• _STUDY MATERIAL_
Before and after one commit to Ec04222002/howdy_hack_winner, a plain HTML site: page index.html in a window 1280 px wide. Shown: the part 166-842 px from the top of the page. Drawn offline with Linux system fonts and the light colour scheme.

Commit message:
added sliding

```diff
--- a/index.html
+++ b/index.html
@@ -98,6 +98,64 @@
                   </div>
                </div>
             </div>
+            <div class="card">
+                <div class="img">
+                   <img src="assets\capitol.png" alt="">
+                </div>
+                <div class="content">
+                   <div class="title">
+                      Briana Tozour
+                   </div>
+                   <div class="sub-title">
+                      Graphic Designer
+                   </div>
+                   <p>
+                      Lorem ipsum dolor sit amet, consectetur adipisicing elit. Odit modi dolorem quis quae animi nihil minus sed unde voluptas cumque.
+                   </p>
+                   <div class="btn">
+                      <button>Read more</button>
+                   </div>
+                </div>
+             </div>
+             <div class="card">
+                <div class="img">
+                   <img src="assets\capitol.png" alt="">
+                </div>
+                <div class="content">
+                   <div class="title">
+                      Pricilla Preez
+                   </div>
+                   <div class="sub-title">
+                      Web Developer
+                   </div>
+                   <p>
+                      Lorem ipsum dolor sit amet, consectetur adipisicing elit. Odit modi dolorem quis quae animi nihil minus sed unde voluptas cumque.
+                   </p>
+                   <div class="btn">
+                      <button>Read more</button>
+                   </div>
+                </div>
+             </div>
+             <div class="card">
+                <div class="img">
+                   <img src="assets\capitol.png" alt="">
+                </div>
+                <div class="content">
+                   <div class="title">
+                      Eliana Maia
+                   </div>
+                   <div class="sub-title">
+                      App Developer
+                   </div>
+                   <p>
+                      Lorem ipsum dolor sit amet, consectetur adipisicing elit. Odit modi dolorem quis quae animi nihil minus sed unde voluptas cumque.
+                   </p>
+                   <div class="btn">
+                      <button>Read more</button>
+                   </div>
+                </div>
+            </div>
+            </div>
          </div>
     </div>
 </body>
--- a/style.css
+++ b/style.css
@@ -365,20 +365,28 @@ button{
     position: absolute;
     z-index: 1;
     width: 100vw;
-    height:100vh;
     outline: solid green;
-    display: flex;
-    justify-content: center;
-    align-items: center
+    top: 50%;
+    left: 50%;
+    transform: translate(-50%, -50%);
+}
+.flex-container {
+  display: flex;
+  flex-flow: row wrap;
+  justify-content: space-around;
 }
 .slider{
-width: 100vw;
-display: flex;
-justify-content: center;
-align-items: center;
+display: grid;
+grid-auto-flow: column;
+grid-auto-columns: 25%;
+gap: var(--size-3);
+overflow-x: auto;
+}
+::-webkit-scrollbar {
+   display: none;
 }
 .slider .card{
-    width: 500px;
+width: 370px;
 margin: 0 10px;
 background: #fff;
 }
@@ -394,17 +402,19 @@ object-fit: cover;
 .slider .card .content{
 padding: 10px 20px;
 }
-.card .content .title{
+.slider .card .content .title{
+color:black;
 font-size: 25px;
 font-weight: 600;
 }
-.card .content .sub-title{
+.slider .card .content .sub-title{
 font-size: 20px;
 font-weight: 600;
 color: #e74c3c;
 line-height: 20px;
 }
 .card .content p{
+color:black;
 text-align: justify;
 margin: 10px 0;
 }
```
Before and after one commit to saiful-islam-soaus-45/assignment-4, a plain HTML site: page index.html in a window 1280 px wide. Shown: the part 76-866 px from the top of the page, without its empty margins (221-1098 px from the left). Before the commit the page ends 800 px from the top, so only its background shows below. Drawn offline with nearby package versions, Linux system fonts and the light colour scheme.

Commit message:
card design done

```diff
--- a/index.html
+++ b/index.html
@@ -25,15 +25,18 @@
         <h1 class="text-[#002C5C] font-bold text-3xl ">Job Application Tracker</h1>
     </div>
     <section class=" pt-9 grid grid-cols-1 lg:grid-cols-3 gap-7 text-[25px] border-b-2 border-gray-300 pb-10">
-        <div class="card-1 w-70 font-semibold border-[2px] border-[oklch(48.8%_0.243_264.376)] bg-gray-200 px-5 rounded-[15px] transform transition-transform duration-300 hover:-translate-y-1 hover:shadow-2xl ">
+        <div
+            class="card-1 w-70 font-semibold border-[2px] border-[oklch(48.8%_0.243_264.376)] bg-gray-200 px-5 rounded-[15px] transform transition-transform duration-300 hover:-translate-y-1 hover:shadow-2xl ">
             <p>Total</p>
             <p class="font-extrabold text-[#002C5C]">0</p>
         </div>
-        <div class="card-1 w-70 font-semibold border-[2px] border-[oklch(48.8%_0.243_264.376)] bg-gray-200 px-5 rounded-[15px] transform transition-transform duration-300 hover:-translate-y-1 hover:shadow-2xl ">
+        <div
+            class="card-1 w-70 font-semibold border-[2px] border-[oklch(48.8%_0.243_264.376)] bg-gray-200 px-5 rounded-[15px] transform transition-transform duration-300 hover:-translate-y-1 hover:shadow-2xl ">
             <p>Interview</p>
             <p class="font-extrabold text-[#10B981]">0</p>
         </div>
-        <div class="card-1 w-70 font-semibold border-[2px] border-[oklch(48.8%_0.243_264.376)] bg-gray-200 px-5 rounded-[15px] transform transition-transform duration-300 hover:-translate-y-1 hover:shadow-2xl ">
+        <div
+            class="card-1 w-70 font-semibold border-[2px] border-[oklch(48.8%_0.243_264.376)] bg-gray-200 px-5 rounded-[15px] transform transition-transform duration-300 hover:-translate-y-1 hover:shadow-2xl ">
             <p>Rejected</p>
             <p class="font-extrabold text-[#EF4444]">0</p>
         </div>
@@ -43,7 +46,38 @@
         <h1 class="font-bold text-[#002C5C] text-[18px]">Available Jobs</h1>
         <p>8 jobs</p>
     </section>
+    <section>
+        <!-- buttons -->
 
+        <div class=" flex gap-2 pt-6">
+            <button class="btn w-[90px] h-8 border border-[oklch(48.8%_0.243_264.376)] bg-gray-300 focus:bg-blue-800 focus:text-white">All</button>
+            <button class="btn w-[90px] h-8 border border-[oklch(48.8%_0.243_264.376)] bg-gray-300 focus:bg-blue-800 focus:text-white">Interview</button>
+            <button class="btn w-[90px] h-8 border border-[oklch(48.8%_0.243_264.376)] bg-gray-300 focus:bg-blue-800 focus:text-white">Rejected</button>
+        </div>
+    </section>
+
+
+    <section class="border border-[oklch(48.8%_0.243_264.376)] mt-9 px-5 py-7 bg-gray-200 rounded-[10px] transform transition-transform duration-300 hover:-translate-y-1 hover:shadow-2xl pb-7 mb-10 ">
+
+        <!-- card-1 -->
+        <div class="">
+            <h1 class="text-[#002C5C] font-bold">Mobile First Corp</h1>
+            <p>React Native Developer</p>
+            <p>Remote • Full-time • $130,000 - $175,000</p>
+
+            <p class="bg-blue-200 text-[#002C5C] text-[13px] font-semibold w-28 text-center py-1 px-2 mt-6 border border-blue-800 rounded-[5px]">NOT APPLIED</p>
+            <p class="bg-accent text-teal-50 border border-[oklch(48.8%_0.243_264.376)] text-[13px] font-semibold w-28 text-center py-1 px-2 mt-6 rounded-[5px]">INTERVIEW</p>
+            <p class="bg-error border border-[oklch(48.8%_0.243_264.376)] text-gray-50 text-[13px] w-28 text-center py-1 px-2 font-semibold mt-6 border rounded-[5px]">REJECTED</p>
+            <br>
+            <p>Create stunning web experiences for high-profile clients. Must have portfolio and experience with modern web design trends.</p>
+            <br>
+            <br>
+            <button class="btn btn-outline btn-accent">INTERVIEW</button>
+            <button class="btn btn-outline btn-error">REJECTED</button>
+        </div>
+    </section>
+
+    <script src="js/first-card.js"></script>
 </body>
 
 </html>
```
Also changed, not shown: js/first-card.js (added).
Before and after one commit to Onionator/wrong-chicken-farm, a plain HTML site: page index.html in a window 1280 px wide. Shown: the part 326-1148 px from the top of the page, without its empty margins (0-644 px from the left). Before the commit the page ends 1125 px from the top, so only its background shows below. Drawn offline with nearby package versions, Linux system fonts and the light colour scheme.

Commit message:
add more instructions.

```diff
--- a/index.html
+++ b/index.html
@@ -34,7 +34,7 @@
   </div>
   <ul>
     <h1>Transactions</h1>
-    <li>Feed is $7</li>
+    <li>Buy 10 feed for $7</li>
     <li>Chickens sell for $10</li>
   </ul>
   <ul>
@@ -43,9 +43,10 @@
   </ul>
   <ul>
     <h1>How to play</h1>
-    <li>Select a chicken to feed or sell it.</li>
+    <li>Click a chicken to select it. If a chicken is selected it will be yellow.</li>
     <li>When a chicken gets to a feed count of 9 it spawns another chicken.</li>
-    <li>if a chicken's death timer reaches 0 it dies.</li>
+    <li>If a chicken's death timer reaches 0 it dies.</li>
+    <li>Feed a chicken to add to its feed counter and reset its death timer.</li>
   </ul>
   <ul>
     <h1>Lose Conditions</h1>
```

• _WHAT TO PRODUCE_
Search the entries for the string "justify" and collect each line that has it.

• _RESPONSE TO THIS TASK_
-    justify-content: center;
+  justify-content: space-around;
-justify-content: center;
 text-align: justify;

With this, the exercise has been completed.